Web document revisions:
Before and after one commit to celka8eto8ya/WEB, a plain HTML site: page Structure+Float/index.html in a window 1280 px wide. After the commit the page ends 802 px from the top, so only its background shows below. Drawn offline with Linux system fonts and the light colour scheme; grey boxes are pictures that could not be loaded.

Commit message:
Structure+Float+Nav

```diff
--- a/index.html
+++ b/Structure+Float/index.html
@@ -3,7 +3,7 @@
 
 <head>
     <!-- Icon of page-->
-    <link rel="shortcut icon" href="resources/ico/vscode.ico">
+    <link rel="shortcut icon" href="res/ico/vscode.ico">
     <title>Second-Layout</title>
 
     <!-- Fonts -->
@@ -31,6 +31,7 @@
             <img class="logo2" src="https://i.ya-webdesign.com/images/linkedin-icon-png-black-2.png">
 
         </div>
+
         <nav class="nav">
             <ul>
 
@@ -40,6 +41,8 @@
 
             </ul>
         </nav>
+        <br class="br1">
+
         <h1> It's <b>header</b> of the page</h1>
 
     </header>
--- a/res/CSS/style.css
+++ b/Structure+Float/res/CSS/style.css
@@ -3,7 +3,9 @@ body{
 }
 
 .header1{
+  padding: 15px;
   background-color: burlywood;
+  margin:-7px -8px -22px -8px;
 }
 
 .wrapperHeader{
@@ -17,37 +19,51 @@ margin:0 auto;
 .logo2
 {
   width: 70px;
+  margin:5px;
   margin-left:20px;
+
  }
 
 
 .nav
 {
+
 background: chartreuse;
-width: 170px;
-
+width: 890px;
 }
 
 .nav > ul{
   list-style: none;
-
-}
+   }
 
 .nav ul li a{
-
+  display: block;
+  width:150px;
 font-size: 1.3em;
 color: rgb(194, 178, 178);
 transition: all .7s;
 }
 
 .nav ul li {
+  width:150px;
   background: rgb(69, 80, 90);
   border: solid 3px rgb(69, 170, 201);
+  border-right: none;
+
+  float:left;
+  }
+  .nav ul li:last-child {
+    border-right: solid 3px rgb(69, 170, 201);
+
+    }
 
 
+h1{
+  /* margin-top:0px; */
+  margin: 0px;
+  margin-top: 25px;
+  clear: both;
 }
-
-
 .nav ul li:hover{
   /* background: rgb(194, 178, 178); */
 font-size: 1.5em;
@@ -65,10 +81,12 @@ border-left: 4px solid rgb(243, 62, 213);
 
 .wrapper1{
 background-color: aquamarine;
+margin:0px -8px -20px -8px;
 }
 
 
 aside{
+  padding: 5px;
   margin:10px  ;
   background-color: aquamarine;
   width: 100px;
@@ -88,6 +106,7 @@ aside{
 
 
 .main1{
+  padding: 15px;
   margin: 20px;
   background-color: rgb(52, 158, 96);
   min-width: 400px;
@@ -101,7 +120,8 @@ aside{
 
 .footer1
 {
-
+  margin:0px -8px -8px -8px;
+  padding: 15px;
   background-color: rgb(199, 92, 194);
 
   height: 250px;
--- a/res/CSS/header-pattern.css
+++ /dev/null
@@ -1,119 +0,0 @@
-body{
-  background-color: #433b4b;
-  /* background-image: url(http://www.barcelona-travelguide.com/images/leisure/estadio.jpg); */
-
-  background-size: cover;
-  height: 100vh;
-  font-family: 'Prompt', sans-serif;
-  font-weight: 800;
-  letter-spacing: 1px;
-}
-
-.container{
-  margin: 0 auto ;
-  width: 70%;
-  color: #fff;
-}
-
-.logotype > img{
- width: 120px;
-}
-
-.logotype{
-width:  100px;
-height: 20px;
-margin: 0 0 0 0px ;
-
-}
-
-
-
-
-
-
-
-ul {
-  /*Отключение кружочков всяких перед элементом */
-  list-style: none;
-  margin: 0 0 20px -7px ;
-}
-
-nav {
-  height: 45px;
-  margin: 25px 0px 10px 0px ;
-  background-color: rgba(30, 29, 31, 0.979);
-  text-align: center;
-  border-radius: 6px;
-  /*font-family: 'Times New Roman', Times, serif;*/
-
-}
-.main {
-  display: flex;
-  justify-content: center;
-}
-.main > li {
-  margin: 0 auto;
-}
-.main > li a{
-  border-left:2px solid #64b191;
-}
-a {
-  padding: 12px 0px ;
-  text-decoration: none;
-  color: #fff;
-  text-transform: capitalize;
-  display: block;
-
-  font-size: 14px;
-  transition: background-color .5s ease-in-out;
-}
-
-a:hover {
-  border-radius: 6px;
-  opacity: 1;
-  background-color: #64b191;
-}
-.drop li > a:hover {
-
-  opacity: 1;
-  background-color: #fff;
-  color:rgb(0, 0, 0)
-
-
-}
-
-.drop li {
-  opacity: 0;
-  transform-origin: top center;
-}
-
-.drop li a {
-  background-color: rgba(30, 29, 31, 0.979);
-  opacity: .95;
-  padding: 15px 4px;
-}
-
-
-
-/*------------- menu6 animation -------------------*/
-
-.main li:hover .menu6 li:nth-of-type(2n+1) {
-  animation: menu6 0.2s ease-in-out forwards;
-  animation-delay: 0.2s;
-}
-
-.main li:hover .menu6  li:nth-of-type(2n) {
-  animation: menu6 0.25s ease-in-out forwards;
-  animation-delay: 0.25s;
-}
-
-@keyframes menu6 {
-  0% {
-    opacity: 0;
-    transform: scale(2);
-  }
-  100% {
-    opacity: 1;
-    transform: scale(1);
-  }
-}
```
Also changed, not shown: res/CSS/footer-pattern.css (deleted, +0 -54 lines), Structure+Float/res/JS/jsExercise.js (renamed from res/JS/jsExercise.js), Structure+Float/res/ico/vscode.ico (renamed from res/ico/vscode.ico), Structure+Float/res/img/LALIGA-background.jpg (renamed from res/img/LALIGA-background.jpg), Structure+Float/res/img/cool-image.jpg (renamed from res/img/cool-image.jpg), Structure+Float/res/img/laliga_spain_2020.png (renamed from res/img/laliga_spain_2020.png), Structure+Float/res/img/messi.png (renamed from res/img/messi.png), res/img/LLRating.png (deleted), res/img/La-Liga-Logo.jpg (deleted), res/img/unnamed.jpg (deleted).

* Task directions: An exact, complete copy of the data is the only acceptable answer.

* Problem solution:
Before and after one commit to celka8eto8ya/WEB, a plain HTML site: page Structure+Float/index.html in a window 1280 px wide. After the commit the page ends 802 px from the top, so only its background shows below. Drawn offline with Linux system fonts and the light colour scheme; grey boxes are pictures that could not be loaded.

Commit message:
Structure+Float+Nav

```diff
--- a/index.html
+++ b/Structure+Float/index.html
@@ -3,7 +3,7 @@
 
 <head>
     <!-- Icon of page-->
-    <link rel="shortcut icon" href="resources/ico/vscode.ico">
+    <link rel="shortcut icon" href="res/ico/vscode.ico">
     <title>Second-Layout</title>
 
     <!-- Fonts -->
@@ -31,6 +31,7 @@
             <img class="logo2" src="https://i.ya-webdesign.com/images/linkedin-icon-png-black-2.png">
 
         </div>
+
         <nav class="nav">
             <ul>
 
@@ -40,6 +41,8 @@
 
             </ul>
         </nav>
+        <br class="br1">
+
         <h1> It's <b>header</b> of the page</h1>
 
     </header>
--- a/res/CSS/style.css
+++ b/Structure+Float/res/CSS/style.css
@@ -3,7 +3,9 @@ body{
 }
 
 .header1{
+  padding: 15px;
   background-color: burlywood;
+  margin:-7px -8px -22px -8px;
 }
 
 .wrapperHeader{
@@ -17,37 +19,51 @@ margin:0 auto;
 .logo2
 {
   width: 70px;
+  margin:5px;
   margin-left:20px;
+
  }
 
 
 .nav
 {
+
 background: chartreuse;
-width: 170px;
-
+width: 890px;
 }
 
 .nav > ul{
   list-style: none;
-
-}
+   }
 
 .nav ul li a{
-
+  display: block;
+  width:150px;
 font-size: 1.3em;
 color: rgb(194, 178, 178);
 transition: all .7s;
 }
 
 .nav ul li {
+  width:150px;
   background: rgb(69, 80, 90);
   border: solid 3px rgb(69, 170, 201);
+  border-right: none;
+
+  float:left;
+  }
+  .nav ul li:last-child {
+    border-right: solid 3px rgb(69, 170, 201);
+
+    }
 
 
+h1{
+  /* margin-top:0px; */
+  margin: 0px;
+  margin-top: 25px;
+  clear: both;
 }
-
-
 .nav ul li:hover{
   /* background: rgb(194, 178, 178); */
 font-size: 1.5em;
@@ -65,10 +81,12 @@ border-left: 4px solid rgb(243, 62, 213);
 
 .wrapper1{
 background-color: aquamarine;
+margin:0px -8px -20px -8px;
 }
 
 
 aside{
+  padding: 5px;
   margin:10px  ;
   background-color: aquamarine;
   width: 100px;
@@ -88,6 +106,7 @@ aside{
 
 
 .main1{
+  padding: 15px;
   margin: 20px;
   background-color: rgb(52, 158, 96);
   min-width: 400px;
@@ -101,7 +120,8 @@ aside{
 
 .footer1
 {
-
+  margin:0px -8px -8px -8px;
+  padding: 15px;
   background-color: rgb(199, 92, 194);
 
   height: 250px;
--- a/res/CSS/header-pattern.css
+++ /dev/null
@@ -1,119 +0,0 @@
-body{
-  background-color: #433b4b;
-  /* background-image: url(http://www.barcelona-travelguide.com/images/leisure/estadio.jpg); */
-
-  background-size: cover;
-  height: 100vh;
-  font-family: 'Prompt', sans-serif;
-  font-weight: 800;
-  letter-spacing: 1px;
-}
-
-.container{
-  margin: 0 auto ;
-  width: 70%;
-  color: #fff;
-}
-
-.logotype > img{
- width: 120px;
-}
-
-.logotype{
-width:  100px;
-height: 20px;
-margin: 0 0 0 0px ;
-
-}
-
-
-
-
-
-
-
-ul {
-  /*Отключение кружочков всяких перед элементом */
-  list-style: none;
-  margin: 0 0 20px -7px ;
-}
-
-nav {
-  height: 45px;
-  margin: 25px 0px 10px 0px ;
-  background-color: rgba(30, 29, 31, 0.979);
-  text-align: center;
-  border-radius: 6px;
-  /*font-family: 'Times New Roman', Times, serif;*/
-
-}
-.main {
-  display: flex;
-  justify-content: center;
-}
-.main > li {
-  margin: 0 auto;
-}
-.main > li a{
-  border-left:2px solid #64b191;
-}
-a {
-  padding: 12px 0px ;
-  text-decoration: none;
-  color: #fff;
-  text-transform: capitalize;
-  display: block;
-
-  font-size: 14px;
-  transition: background-color .5s ease-in-out;
-}
-
-a:hover {
-  border-radius: 6px;
-  opacity: 1;
-  background-color: #64b191;
-}
-.drop li > a:hover {
-
-  opacity: 1;
-  background-color: #fff;
-  color:rgb(0, 0, 0)
-
-
-}
-
-.drop li {
-  opacity: 0;
-  transform-origin: top center;
-}
-
-.drop li a {
-  background-color: rgba(30, 29, 31, 0.979);
-  opacity: .95;
-  padding: 15px 4px;
-}
-
-
-
-/*------------- menu6 animation -------------------*/
-
-.main li:hover .menu6 li:nth-of-type(2n+1) {
-  animation: menu6 0.2s ease-in-out forwards;
-  animation-delay: 0.2s;
-}
-
-.main li:hover .menu6  li:nth-of-type(2n) {
-  animation: menu6 0.25s ease-in-out forwards;
-  animation-delay: 0.25s;
-}
-
-@keyframes menu6 {
-  0% {
-    opacity: 0;
-    transform: scale(2);
-  }
-  100% {
-    opacity: 1;
-    transform: scale(1);
-  }
-}
```
Also changed, not shown: res/CSS/footer-pattern.css (deleted, +0 -54 lines), Structure+Float/res/JS/jsExercise.js (renamed from res/JS/jsExercise.js), Structure+Float/res/ico/vscode.ico (renamed from res/ico/vscode.ico), Structure+Float/res/img/LALIGA-background.jpg (renamed from res/img/LALIGA-background.jpg), Structure+Float/res/img/cool-image.jpg (renamed from res/img/cool-image.jpg), Structure+Float/res/img/laliga_spain_2020.png (renamed from res/img/laliga_spain_2020.png), Structure+Float/res/img/messi.png (renamed from res/img/messi.png), res/img/LLRating.png (deleted), res/img/La-Liga-Logo.jpg (deleted), res/img/unnamed.jpg (deleted).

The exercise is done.